# Your assignment:
Which lines in the records below include the word "print"? Report each of them in full.

Start of Block

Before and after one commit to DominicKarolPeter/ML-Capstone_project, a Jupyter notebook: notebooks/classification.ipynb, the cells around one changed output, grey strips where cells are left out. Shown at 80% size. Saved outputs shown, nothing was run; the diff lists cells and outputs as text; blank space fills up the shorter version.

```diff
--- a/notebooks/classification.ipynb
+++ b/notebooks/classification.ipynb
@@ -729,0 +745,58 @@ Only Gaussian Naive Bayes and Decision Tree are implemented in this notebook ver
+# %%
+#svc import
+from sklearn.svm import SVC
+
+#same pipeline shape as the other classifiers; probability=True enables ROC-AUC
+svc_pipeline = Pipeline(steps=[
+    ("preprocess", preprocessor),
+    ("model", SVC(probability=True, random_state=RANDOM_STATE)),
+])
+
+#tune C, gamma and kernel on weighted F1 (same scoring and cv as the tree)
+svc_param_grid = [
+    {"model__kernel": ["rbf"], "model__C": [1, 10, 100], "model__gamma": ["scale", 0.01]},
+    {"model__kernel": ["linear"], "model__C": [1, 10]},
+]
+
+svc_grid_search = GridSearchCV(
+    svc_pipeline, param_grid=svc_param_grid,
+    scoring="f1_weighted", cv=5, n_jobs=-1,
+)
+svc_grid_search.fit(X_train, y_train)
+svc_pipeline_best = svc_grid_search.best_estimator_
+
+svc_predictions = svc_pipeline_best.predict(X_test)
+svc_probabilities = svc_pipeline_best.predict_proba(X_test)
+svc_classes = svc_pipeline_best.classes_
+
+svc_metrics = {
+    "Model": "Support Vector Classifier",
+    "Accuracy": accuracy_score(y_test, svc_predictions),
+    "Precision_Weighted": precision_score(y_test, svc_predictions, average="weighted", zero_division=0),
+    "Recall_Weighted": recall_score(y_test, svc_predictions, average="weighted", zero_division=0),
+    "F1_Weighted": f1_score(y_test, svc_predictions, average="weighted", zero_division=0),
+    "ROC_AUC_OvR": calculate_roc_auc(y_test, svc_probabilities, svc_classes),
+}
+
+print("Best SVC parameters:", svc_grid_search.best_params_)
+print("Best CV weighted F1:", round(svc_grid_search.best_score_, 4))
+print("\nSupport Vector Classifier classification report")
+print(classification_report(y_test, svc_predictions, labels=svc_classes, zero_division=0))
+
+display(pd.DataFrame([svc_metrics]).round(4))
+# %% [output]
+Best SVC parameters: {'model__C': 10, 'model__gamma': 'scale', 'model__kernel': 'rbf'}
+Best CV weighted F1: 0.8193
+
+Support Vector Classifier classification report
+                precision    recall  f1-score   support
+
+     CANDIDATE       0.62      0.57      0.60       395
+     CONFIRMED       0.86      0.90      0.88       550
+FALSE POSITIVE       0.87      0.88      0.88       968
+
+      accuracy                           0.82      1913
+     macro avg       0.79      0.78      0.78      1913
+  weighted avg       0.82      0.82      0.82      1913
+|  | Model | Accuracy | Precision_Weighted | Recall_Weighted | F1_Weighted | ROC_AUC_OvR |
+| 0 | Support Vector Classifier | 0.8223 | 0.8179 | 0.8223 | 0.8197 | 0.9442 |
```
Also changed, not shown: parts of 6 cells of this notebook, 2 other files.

End of Block

# The completed task:
+print("Best SVC parameters:", svc_grid_search.best_params_)
+print("Best CV weighted F1:", round(svc_grid_search.best_score_, 4))
+print("\nSupport Vector Classifier classification report")
+print(classification_report(y_test, svc_predictions, labels=svc_classes, zero_division=0))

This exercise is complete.